§ What is needed: Find each line of the entries with the string "axes", please, and copy it.

Before-and-after change records:

>>>

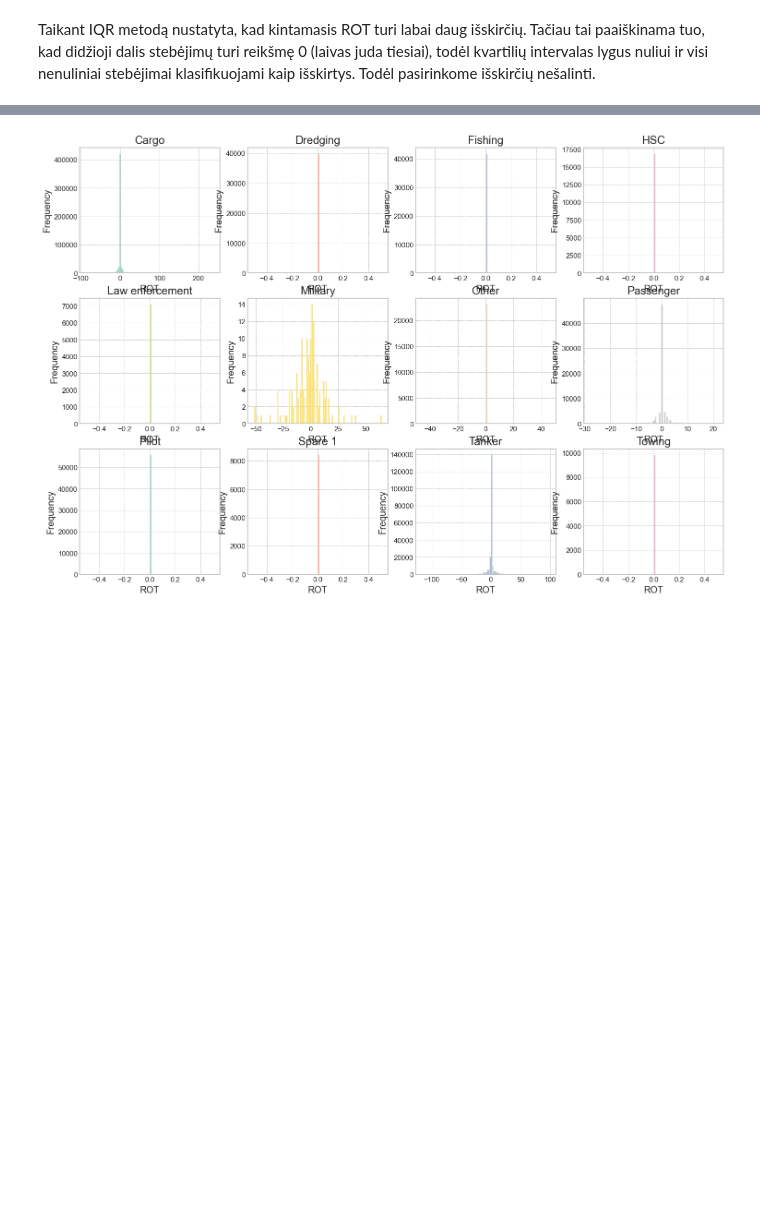
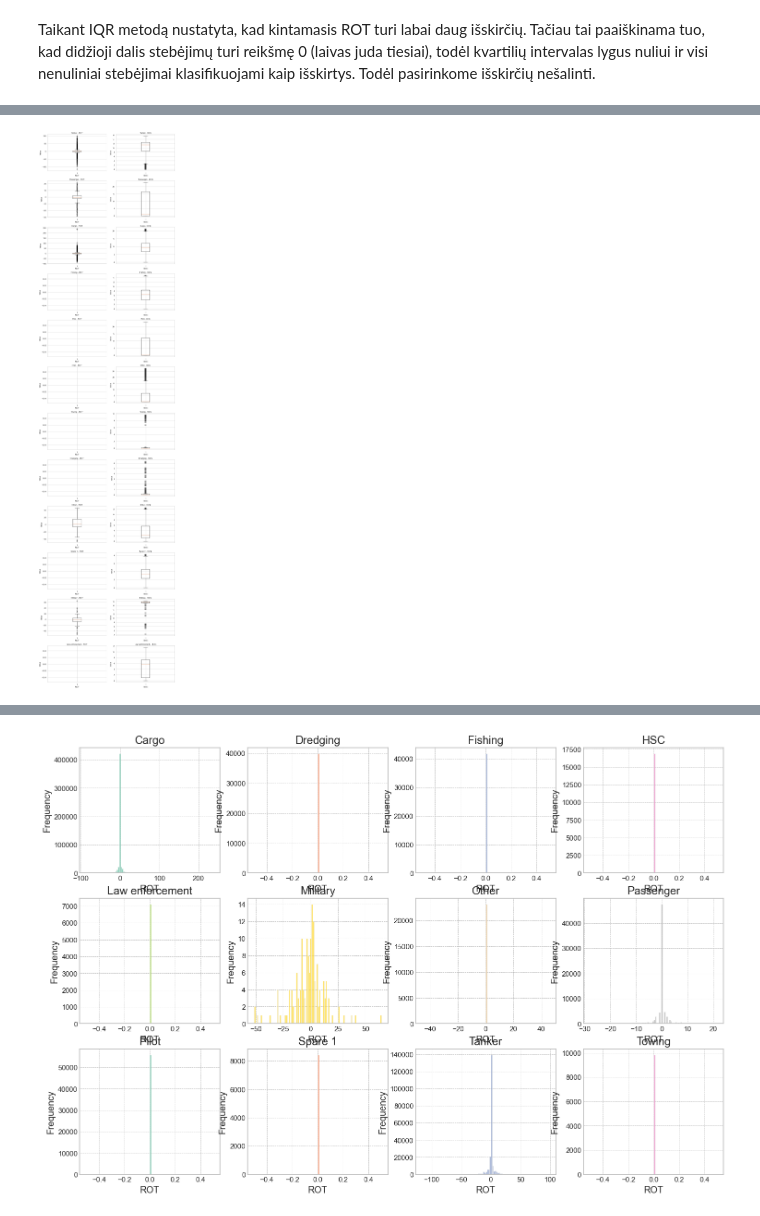
Before and after one commit to lukasjanusauskas/ais-duomenu-vizualizavimas, a Jupyter notebook: 1Lab.ipynb, the cells around one changed output, grey strips where cells are left out. Saved outputs shown, nothing was run; the diff lists cells and outputs as text; code cells hidden in the pictures; blank space fills up the shorter version.

```diff
--- a/1Lab.ipynb
+++ b/1Lab.ipynb
@@ -245,0 +328,3 @@ Taikant IQR metodą nustatyta, kad kintamasis ROT turi labai daug išskirčių.
+# %%
+df_isskirciu_test = df_filtered.copy()
+df_isskirciu_test = df_isskirciu_test[df_isskirciu_test["ROT"] != 0]
@@ -245,0 +370,37 @@ Taikant IQR metodą nustatyta, kad kintamasis ROT turi labai daug išskirčių.
+# %%
+import matplotlib.pyplot as plt
+import math
+
+numerical_cols = ["ROT", "SOG"]
+
+ship_types = df_isskirciu_test["Ship type"].dropna().unique()
+n_ship_types = len(ship_types)
+n_cols = len(numerical_cols)
+
+# Grid dimensijos
+rows = n_ship_types
+cols = n_cols
+
+fig, axes = plt.subplots(rows, cols, figsize=(6 * cols, 4 * rows))
+
+# Jei tik vienas ship type arba vienas column – sutvarkome indexing
+if rows == 1:
+    axes = [axes]
+if cols == 1:
+    axes = [[ax] for ax in axes]
+
+for i, ship_type in enumerate(ship_types):
+    group = df_isskirciu_test[df_isskirciu_test["Ship type"] == ship_type]
+
+    for j, col in enumerate(numerical_cols):
+        ax = axes[i][j]
+
+        ax.boxplot(group[col].dropna())
+        ax.set_title(f"{ship_type} - {col}")
+        ax.set_xlabel(col)
+        ax.set_ylabel("Value")
+
+plt.tight_layout()
+plt.show()
+# %% [output]
+[figure, added]
```
Also changed, not shown: parts of 14 cells of this notebook, 1 other file.
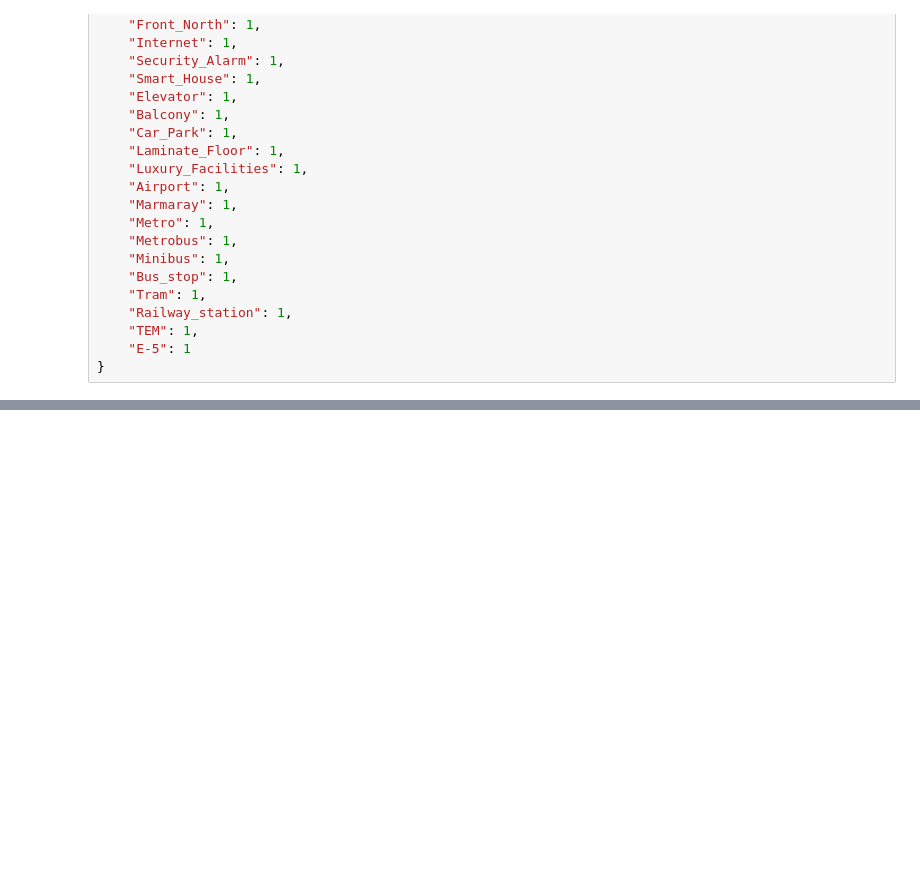
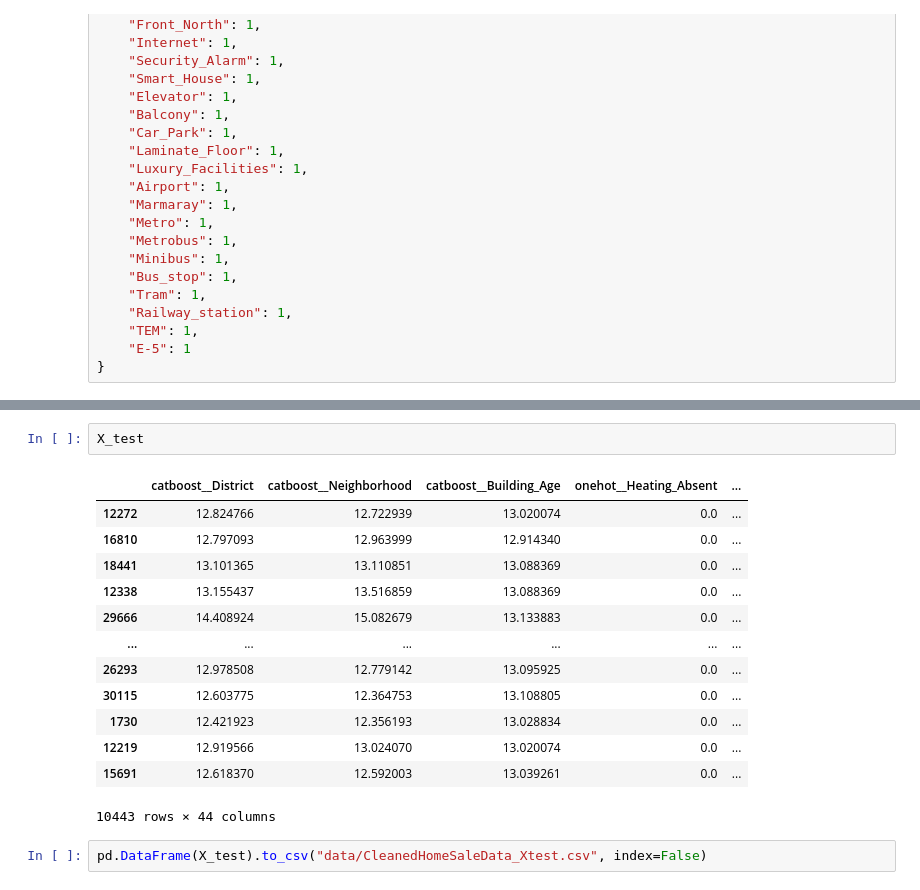
Before and after one commit to muhammetcubukluoz/IstanbulHousePricePrediction_ML, a Jupyter notebook: savingModel.ipynb, the cells around one changed output, grey strips where cells are left out. Drawn from its saved outputs; the diff is of its cells as text; blank space fills up the shorter version.

```diff
--- a/savingModel.ipynb
+++ b/savingModel.ipynb
@@ -224,0 +225,18 @@ np.float64(1932453.8527688237)
+# %%
+X_test
+# %% [output]
+|  | catboost__District | catboost__Neighborhood | catboost__Building_Age | onehot__Heating_Absent | ... |
+| 12272 | 12.824766 | 12.722939 | 13.020074 | 0.0 | ... |
+| 16810 | 12.797093 | 12.963999 | 12.914340 | 0.0 | ... |
+| 18441 | 13.101365 | 13.110851 | 13.088369 | 0.0 | ... |
+| 12338 | 13.155437 | 13.516859 | 13.088369 | 0.0 | ... |
+| 29666 | 14.408924 | 15.082679 | 13.133883 | 0.0 | ... |
+| ... | ... | ... | ... | ... | ... |
+| 26293 | 12.978508 | 12.779142 | 13.095925 | 0.0 | ... |
+| 30115 | 12.603775 | 12.364753 | 13.108805 | 0.0 | ... |
+| 1730 | 12.421923 | 12.356193 | 13.028834 | 0.0 | ... |
+| 12219 | 12.919566 | 13.024070 | 13.020074 | 0.0 | ... |
+| 15691 | 12.618370 | 12.592003 | 13.039261 | 0.0 | ... |
+10443 rows × 44 columns
+# %%
+pd.DataFrame(X_test).to_csv("data/CleanedHomeSaleData_Xtest.csv", index=False)
```
Also changed, not shown: parts of 2 cells of this notebook, 6 other files.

<<<

§ Response to the exercise:
+fig, axes = plt.subplots(rows, cols, figsize=(6 * cols, 4 * rows))
+    axes = [axes]
+    axes = [[ax] for ax in axes]
+        ax = axes[i][j]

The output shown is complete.